The Packards greatly value preserving farmland.  They have three hundred acres in Lisbon, fifty-five acres in Sabattus, and another fifty-five acres in Lewiston.  It is gratifying to know that the Packards have been recognized by several organizations for their commitment to land preservation.

Robert and Ella’s welcoming of refugees would not come as a surprise to people who know them.  Robert earned a fellowship through Rotary International and had the opportunity to interview one hundred writers

during his time in South America.  He explained that this cultural training led him to an appreciation for opening up to other cultures.

The arrangement that the Packards have established with the refugees and immigrants was covered by Jennifer Rooks of MPBN’s Maine Watch, the only televised statewide public affairs program in Maine.
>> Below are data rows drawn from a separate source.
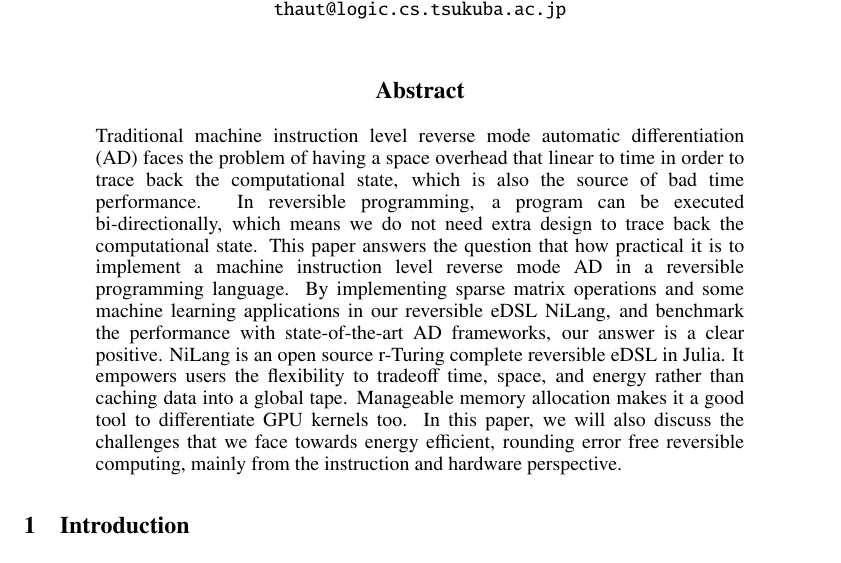
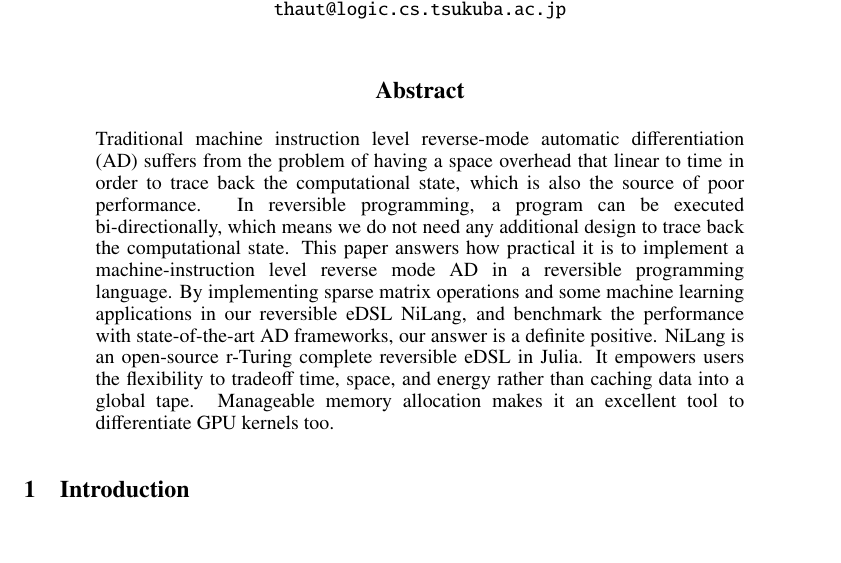
Before and after one commit to GiggleLiu/nilangpaper, a LaTeX paper (invc.tex): part of page 1 of 25, cut so that both start at the same text, the shorter picture padded with empty space. Compiled offline with pdfLaTeX.

Commit message:
polish abstract

```diff
--- a/invc.tex
+++ b/invc.tex
@@ -204,8 +204,8 @@ Department of Computer Science, University of Tsukuba\\
 \maketitle
 
 \begin{abstract}
-    Traditional machine instruction level reverse mode automatic differentiation (AD) faces the problem of having a space overhead that linear to time in order to trace back the computational state, which is also the source of bad time performance. In reversible programming, a program can be executed bi-directionally, which means we do not need extra design to trace back the computational state. This paper answers the question that how practical it is to implement a machine instruction level reverse mode AD in a reversible programming language. By implementing sparse matrix operations and some machine learning applications in our reversible eDSL NiLang, and benchmark the performance with state-of-the-art AD frameworks, our answer is a clear positive.
-    NiLang is an open source r-Turing complete reversible eDSL in Julia. It empowers users the flexibility to tradeoff time, space, and energy rather than caching data into a global tape. Manageable memory allocation makes it a good tool to differentiate GPU kernels too. In this paper, we will also discuss the challenges that we face towards energy efficient, rounding error free reversible computing, mainly from the instruction and hardware perspective.
+Traditional machine instruction level reverse-mode automatic differentiation (AD) suffers from the problem of having a space overhead that linear to time in order to trace back the computational state, which is also the source of poor performance. In reversible programming, a program can be executed bi-directionally, which means we do not need any additional design to trace back the computational state. This paper answers how practical it is to implement a machine-instruction level reverse mode AD in a reversible programming language. By implementing sparse matrix operations and some machine learning applications in our reversible eDSL NiLang, and benchmark the performance with state-of-the-art AD frameworks, our answer is a definite positive.
+NiLang is an open-source r-Turing complete reversible eDSL in Julia. It empowers users the flexibility to tradeoff time, space, and energy rather than caching data into a global tape. Manageable memory allocation makes it an excellent tool to differentiate GPU kernels too.
 \end{abstract}
 
 %\begin{multicols}{2}
```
The Packards were also recognized in articles about the Somalis in Maine in the New Yorker and the New York Times and in an Heifer International publication.
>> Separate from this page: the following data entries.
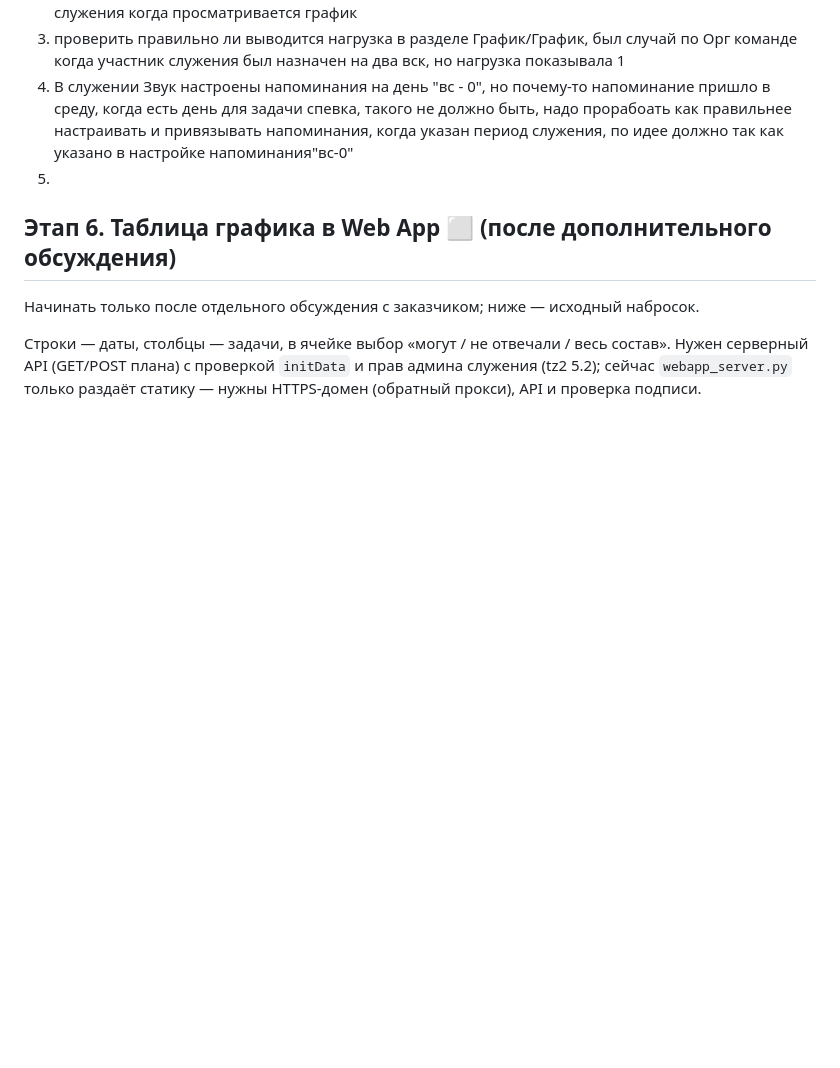
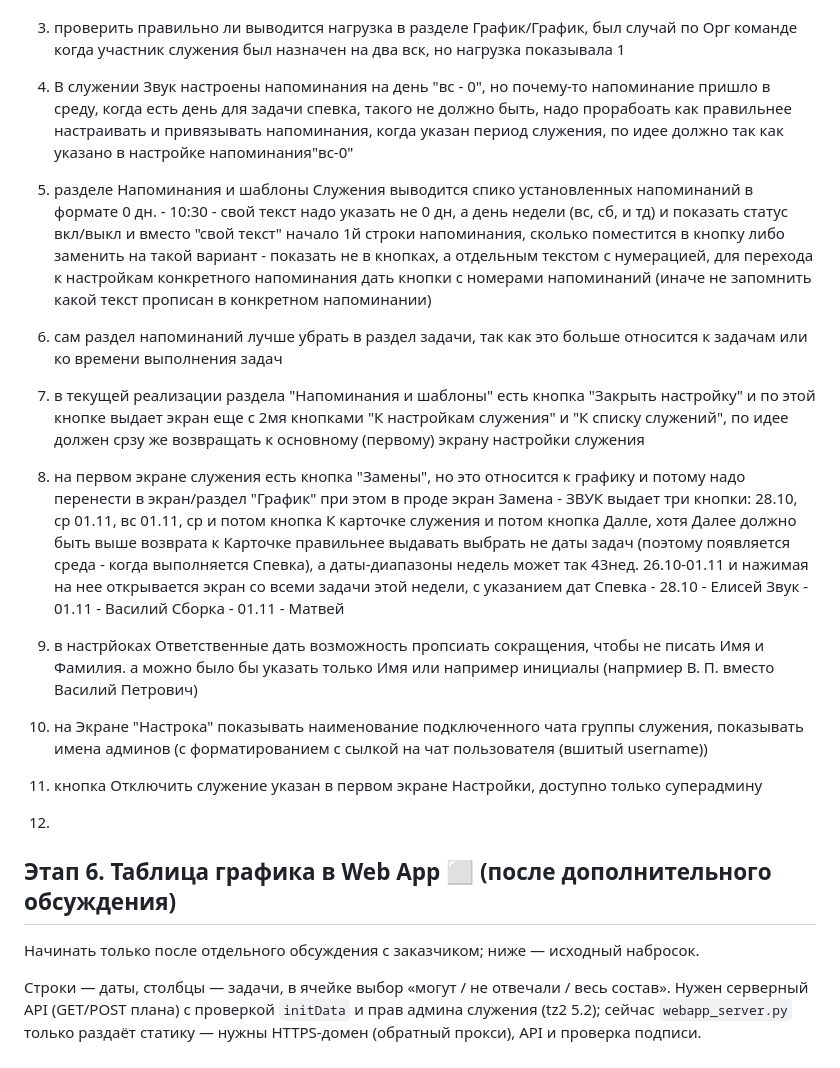
Before and after one commit to tunmonitor/reminder_bot, a Markdown page: PLAN.md, the part around the change. Drawn GitHub-style; blank space fills up the shorter version.

```diff
--- a/PLAN.md
+++ b/PLAN.md
@@ -679,7 +679,30 @@
 3)  в сообщение с графиком в чате групп выводить участников по оному встроку. как это в настройках служения когда просматривается график
 4)  проверить правильно ли выводится нагрузка в разделе График/График, был случай по Орг команде когда участник  служения был назначен на два вск, но нагрузка показывала 1
 5)  В служении Звук настроены напоминания на день "вс - 0", но почему-то напоминание пришло в среду, когда есть день для задачи спевка, такого не должно быть, надо прорабоать как правильнее настраивать и привязывать напоминания, когда указан период служения, по идее должно так как указано в настройке напоминания"вс-0"
-6)
+6)  разделе Напоминания и шаблоны Служения выводится спико  установленных напоминаний в формате
+   0 дн. - 10:30 - свой текст
+    надо указать не 0 дн, а день недели (вс, сб, и тд) и показать статус вкл/выкл
+    и вместо "свой текст" начало 1й строки напоминания, сколько поместится в кнопку
+    либо заменить на такой вариант - показать не в кнопках, а отдельным текстом с нумерацией, для перехода к настройкам конкретного напоминания дать кнопки с номерами напоминаний (иначе не запомнить какой текст прописан в конкретном  напоминании)
+7) сам раздел напоминаний лучше убрать в раздел задачи, так как это больше относится к задачам или ко времени выполнения задач
+8) в текущей реализации раздела "Напоминания и шаблоны" есть кнопка "Закрыть настройку" и по этой кнопке выдает экран еще с 2мя кнопками "К настройкам служения" и "К списку служений", по идее должен срзу же возвращать к основному (первому) экрану настройки служения
+9) на первом экране служения есть кнопка "Замены", но это относится к графику и потому надо перенести в экран/раздел "График"
+  при этом в проде экран Замена - ЗВУК выдает три кнопки:
+  28.10, ср
+  01.11, вс
+  01.11, ср
+   и потом кнопка К карточке служения и потом кнопка Далле, хотя Далее должно быть выше возврата к Карточке
+   правильнее выдавать выбрать не даты задач (поэтому появляется среда - когда выполняется Спевка), а даты-диапазоны недель
+   может так 43нед. 26.10-01.11
+   и нажимая на нее открывается экран со всеми задачи этой недели, с указанием дат
+   Спевка - 28.10 - Елисей
+   Звук - 01.11 - Василий
+   Сборка - 01.11 - Матвей
+
+11) в настрйоках Ответственные дать возможность пропсиать сокращения, чтобы не писать Имя и Фамилия. а можно было бы указать только Имя или например инициалы (напрмиер В. П. вместо Василий Петрович)
+12) на Экране "Настрока" показывать наименование подключенного чата группы служения, показывать имена админов (с форматированием с сылкой на чат пользователя (вшитый username))
+13) кнопка Отключить служение указан в первом экране Настройки, доступно только суперадмину
+14)
 
 ## Этап 6. Таблица графика в Web App ⬜ (после дополнительного обсуждения)
 
```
Robert Packard received the “Making the World a Better Place” award from his alma mater, Hamline University, in St. Paul, Minnesota in 2011.  While teaching, Packard was the director of the World Citizen Forum Project for schools in Connecticut.  According to a report in an Androscoggin Land Trust newsletter, Packard arranged the first formal contract between the United Nations Ambassadors of Egypt and Israel, and two hundred social studies teachers.  He also was recognized by Rotary International for a Community Outreach award.

It is because of the Packard’s generosity and
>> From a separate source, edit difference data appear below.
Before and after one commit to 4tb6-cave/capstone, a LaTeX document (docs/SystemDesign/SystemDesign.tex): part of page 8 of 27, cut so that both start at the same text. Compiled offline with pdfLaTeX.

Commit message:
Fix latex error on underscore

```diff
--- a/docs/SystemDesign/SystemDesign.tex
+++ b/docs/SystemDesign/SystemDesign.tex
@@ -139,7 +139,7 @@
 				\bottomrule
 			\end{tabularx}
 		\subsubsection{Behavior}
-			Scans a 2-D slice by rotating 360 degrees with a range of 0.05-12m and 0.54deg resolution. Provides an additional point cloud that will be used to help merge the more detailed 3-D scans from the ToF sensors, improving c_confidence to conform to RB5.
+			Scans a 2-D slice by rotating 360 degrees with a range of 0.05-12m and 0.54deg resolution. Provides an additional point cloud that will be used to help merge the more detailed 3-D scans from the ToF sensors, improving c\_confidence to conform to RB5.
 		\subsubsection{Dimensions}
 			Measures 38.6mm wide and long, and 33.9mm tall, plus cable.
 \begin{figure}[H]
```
willingness to try something new that the New American Sustainable Agriculture Project has been such a success at the Packard-Littelfield Farm.  Individual refugee and immigrant farmers and market gardeners have had the opportunity to produce vegetables on their own plots.  There are incentives for farmers to be given additional land to farm as the size of each grower’s farming plot correlates with the number of years that they have been enrolled in the program.  There are three levels of farmers in this training program.

Robert and Ella Mae may both have retired

from their teaching jobs, but they have still remained teachers at heart. Because of their

willingness to host NASAP on their farm they are educating Mainers and people throughout the country about the success that can be achieved by providing land, guidance, training, and encouragement to refugees and immigrants who are looking to agriculture as a means of supporting and feeding their families.

HOME PAGEUnique_Maine_Farms.html
Hay For SalePackard_-_Hay_for_Sale.html

Mohamed AbukarPackard_-_Mohamed.html
Batula p. 1Packard_-_Batula.html

Seynab p. 1Packard_-_Seynab_Alis.html

Hussein p. 1Packard_-_Hussein.html

Hussein p. 2Packard_-_Hussein_-_p._2.html

Twenty-five volunteers from a Day of Caring helped at Packard-Littlefield Farm on Sept. 7, 2012, to disassemble the irrigation system. Pictured in this photo were Central Maine Community College volunteers from left: Shana Connar, farmer Esperanza Esheverria, and Matt Charette.  Esperanza Echeverria immigrated from Guatemala and has been gardening with NASAP since 2002. She started her farm business in 2006 and now grows a variety of vegetables that she sells at the Lewiston Farmers’ Market. Esperanza serves the local Hispanic community by growing hard-to-find, culturally appropriate vegetables on her own farm.

Ella Mae Littlefield Packard and Robert Packard

Seynab Ali and Batula Ismail

Hawa Ibrahim

Seynab Ali

Mohamed Abukar

Hussein Muktar

Batula p. 2Packard_-_Batula_-_p._2.html
Hawa Ibrahim p.1Packard_-_Hawa.html
Farm ScenesPackard_-_Scenes_Around.html
 Hawa Ibrahim p.2Packard_-_Hawa_2.html
Hawa Ibrahim p.3Packard_-_Hawa_Lewiston.html
Batula p. 3Packard_-_Batula_-_Lewiston.html
Seynab p. 2Packard_-_Seynab_Ali_-_p._2.html